Every record below must be retyped exactly, with the pictures left out.

● EXTRACTED MATERIAL:
*** Begin section ***
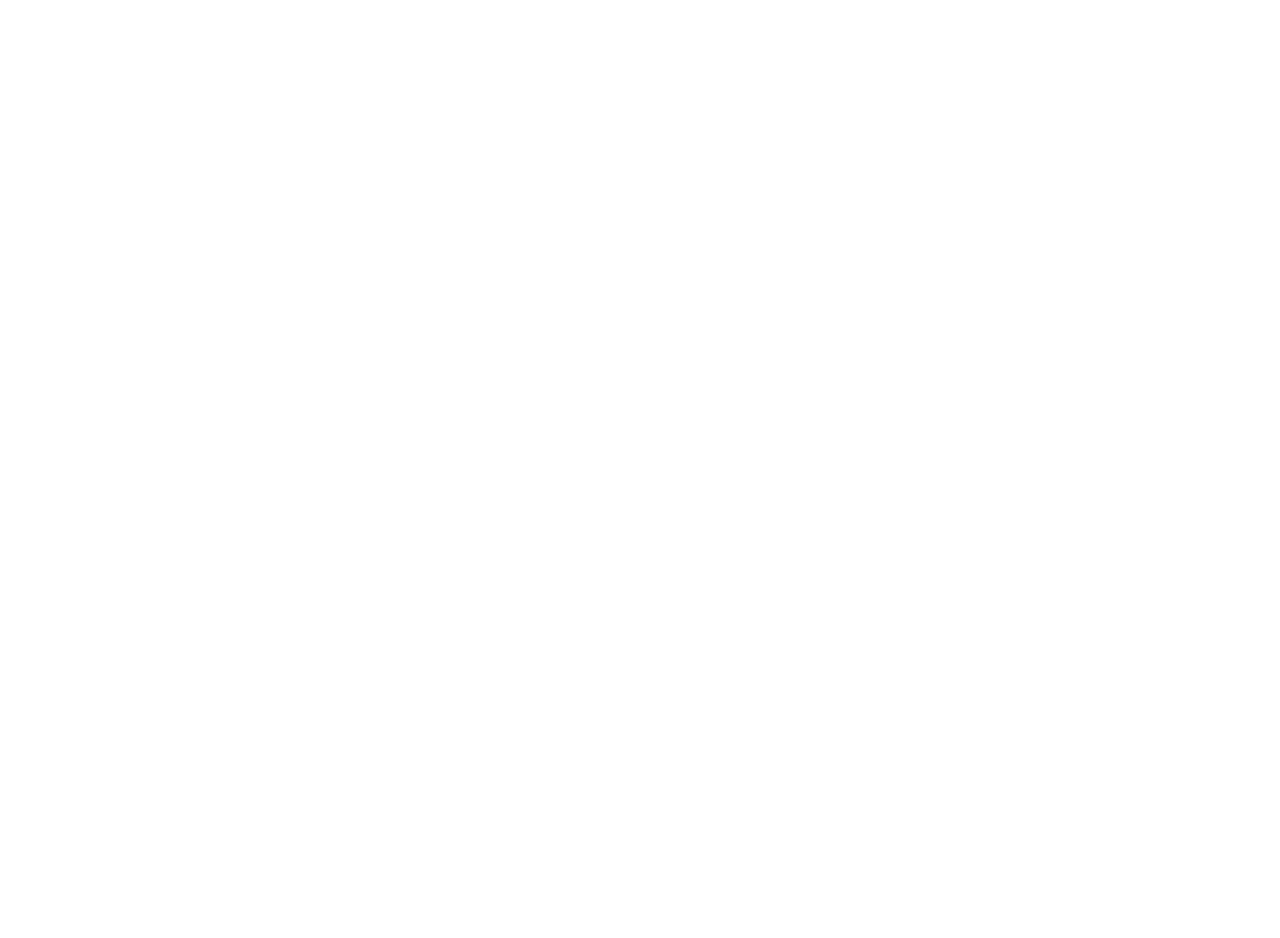
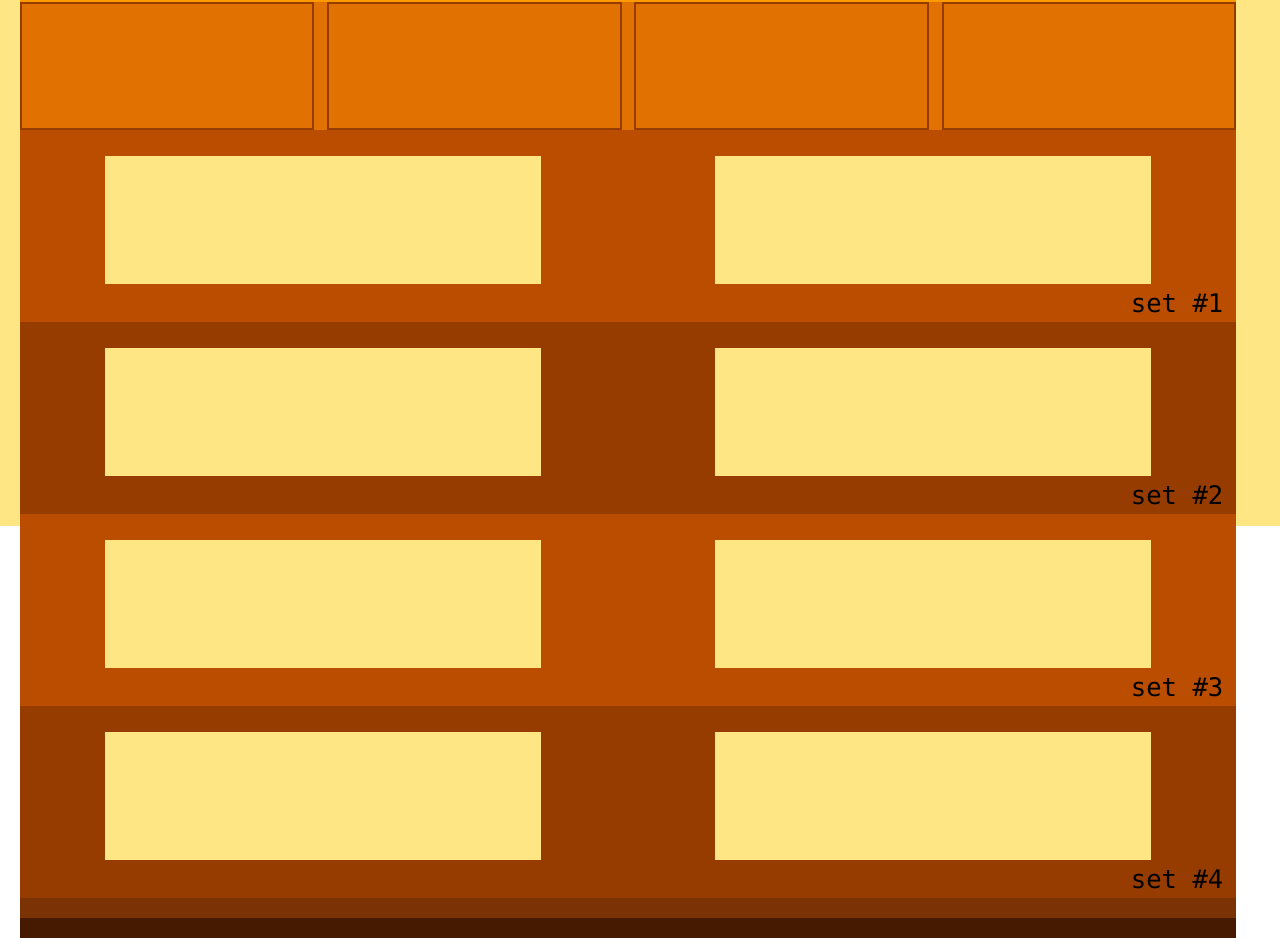
Before and after one commit to bigforo/angular20test, an Angular app: page /3 in a window 1280 px wide. Before the commit this address led to /. Shown: the part 274-1212 px from the top of the page. Before the commit the page ends 800 px from the top, so only its background shows below. Built offline with nearby package versions, Linux system fonts and the light colour scheme.

Commit message:
zoom zoom

```diff
--- a/src/app/app.routes.ts
+++ b/src/app/app.routes.ts
@@ -2,9 +2,11 @@
 import { Tailwind } from './tailwind/tailwind';
 import { MatTest } from './mat-test/mat-test';
 import {List} from './list/list';
+import { Tail2 } from './tail2/tail2';
 
 export const routes: Routes = [
   { path:'',component:List },
-  { path: 'tailwind', component: Tailwind },
-  { path: 'mat', component: MatTest },
+  { path: '2', component: Tailwind },
+  { path: '1', component: MatTest },
+  { path: '3', component: Tail2},
 ];
--- /dev/null
+++ b/src/app/tail2/tail2.html
@@ -0,0 +1,42 @@
+<div class="h-screen bg-amber-200 p-5">
+  <div class="h-[20vw] w-[95vw] bg-amber-500">
+    <div class="flex h-full items-center justify-center font-mono text-[10vw]">TEXT</div>
+  </div>
+  <div class="flex h-[10vw] w-[95vw] gap-[1vw] bg-amber-600">
+    <div class="h-full grow border-2 border-amber-800"></div>
+    <div class="h-full grow border-2 border-amber-800"></div>
+    <div class="h-full grow border-2 border-amber-800"></div>
+    <div class="h-full grow border-2 border-amber-800"></div>
+  </div>
+  <div class="relative h-[15vw] w-[95vw] bg-amber-700">
+    <div class="flex gap-1 justify-around pt-[2vw]">
+      <div class=" h-[10vw] w-[34vw]  block  bg-amber-200"></div>
+      <div class=" h-[10vw] w-[34vw] block bg-amber-200"></div>
+    </div>
+    <div class="absolute right-[1vw] bottom-[0vw] font-mono text-[2vw]">set #1</div>
+  </div>
+  <div class="relative h-[15vw] w-[95vw] bg-amber-800">
+    <div class="flex gap-1 justify-around pt-[2vw]">
+      <div class=" h-[10vw] w-[34vw]  block  bg-amber-200"></div>
+      <div class=" h-[10vw] w-[34vw] block bg-amber-200"></div>
+    </div>
+    <div class="absolute right-[1vw] bottom-[0vw] font-mono text-[2vw]">set #2</div>
+  </div>
+  <div class="relative h-[15vw] w-[95vw] bg-amber-700">
+    <div class="flex gap-1 justify-around pt-[2vw]">
+      <div class=" h-[10vw] w-[34vw]  block  bg-amber-200"></div>
+      <div class=" h-[10vw] w-[34vw] block bg-amber-200"></div>
+    </div>
+    <div class="absolute right-[1vw] bottom-[0vw] font-mono text-[2vw]">set #3</div>
+  </div>
+  <div class="relative h-[15vw] w-[95vw] bg-amber-800">
+    <div class="flex gap-1 justify-around pt-[2vw]">
+      <div class=" h-[10vw] w-[34vw]  block  bg-amber-200"></div>
+      <div class=" h-[10vw] w-[34vw] block bg-amber-200"></div>
+    </div>
+    <div class="absolute right-[1vw] bottom-[0vw] font-mono text-[2vw]">set #4</div>
+  </div>
+
+  <div class="size-5 w-[95vw] bg-amber-900"></div>
+  <div class="size-5 w-[95vw] bg-amber-950"></div>
+</div>
```
Also changed, not shown: src/app/tail2/tail2.ts (added, +11 -0 lines), src/app/tail2/tail2.scss (added).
*** End section ***
● SOLUTION FOR THIS PROBLEM:
Before and after one commit to bigforo/angular20test, an Angular app: page /3 in a window 1280 px wide. Before the commit this address led to /. Shown: the part 274-1212 px from the top of the page. Before the commit the page ends 800 px from the top, so only its background shows below. Built offline with nearby package versions, Linux system fonts and the light colour scheme.

Commit message:
zoom zoom

```diff
--- a/src/app/app.routes.ts
+++ b/src/app/app.routes.ts
@@ -2,9 +2,11 @@
 import { Tailwind } from './tailwind/tailwind';
 import { MatTest } from './mat-test/mat-test';
 import {List} from './list/list';
+import { Tail2 } from './tail2/tail2';
 
 export const routes: Routes = [
   { path:'',component:List },
-  { path: 'tailwind', component: Tailwind },
-  { path: 'mat', component: MatTest },
+  { path: '2', component: Tailwind },
+  { path: '1', component: MatTest },
+  { path: '3', component: Tail2},
 ];
--- /dev/null
+++ b/src/app/tail2/tail2.html
@@ -0,0 +1,42 @@
+<div class="h-screen bg-amber-200 p-5">
+  <div class="h-[20vw] w-[95vw] bg-amber-500">
+    <div class="flex h-full items-center justify-center font-mono text-[10vw]">TEXT</div>
+  </div>
+  <div class="flex h-[10vw] w-[95vw] gap-[1vw] bg-amber-600">
+    <div class="h-full grow border-2 border-amber-800"></div>
+    <div class="h-full grow border-2 border-amber-800"></div>
+    <div class="h-full grow border-2 border-amber-800"></div>
+    <div class="h-full grow border-2 border-amber-800"></div>
+  </div>
+  <div class="relative h-[15vw] w-[95vw] bg-amber-700">
+    <div class="flex gap-1 justify-around pt-[2vw]">
+      <div class=" h-[10vw] w-[34vw]  block  bg-amber-200"></div>
+      <div class=" h-[10vw] w-[34vw] block bg-amber-200"></div>
+    </div>
+    <div class="absolute right-[1vw] bottom-[0vw] font-mono text-[2vw]">set #1</div>
+  </div>
+  <div class="relative h-[15vw] w-[95vw] bg-amber-800">
+    <div class="flex gap-1 justify-around pt-[2vw]">
+      <div class=" h-[10vw] w-[34vw]  block  bg-amber-200"></div>
+      <div class=" h-[10vw] w-[34vw] block bg-amber-200"></div>
+    </div>
+    <div class="absolute right-[1vw] bottom-[0vw] font-mono text-[2vw]">set #2</div>
+  </div>
+  <div class="relative h-[15vw] w-[95vw] bg-amber-700">
+    <div class="flex gap-1 justify-around pt-[2vw]">
+      <div class=" h-[10vw] w-[34vw]  block  bg-amber-200"></div>
+      <div class=" h-[10vw] w-[34vw] block bg-amber-200"></div>
+    </div>
+    <div class="absolute right-[1vw] bottom-[0vw] font-mono text-[2vw]">set #3</div>
+  </div>
+  <div class="relative h-[15vw] w-[95vw] bg-amber-800">
+    <div class="flex gap-1 justify-around pt-[2vw]">
+      <div class=" h-[10vw] w-[34vw]  block  bg-amber-200"></div>
+      <div class=" h-[10vw] w-[34vw] block bg-amber-200"></div>
+    </div>
+    <div class="absolute right-[1vw] bottom-[0vw] font-mono text-[2vw]">set #4</div>
+  </div>
+
+  <div class="size-5 w-[95vw] bg-amber-900"></div>
+  <div class="size-5 w-[95vw] bg-amber-950"></div>
+</div>
```
Also changed, not shown: src/app/tail2/tail2.ts (added, +11 -0 lines), src/app/tail2/tail2.scss (added).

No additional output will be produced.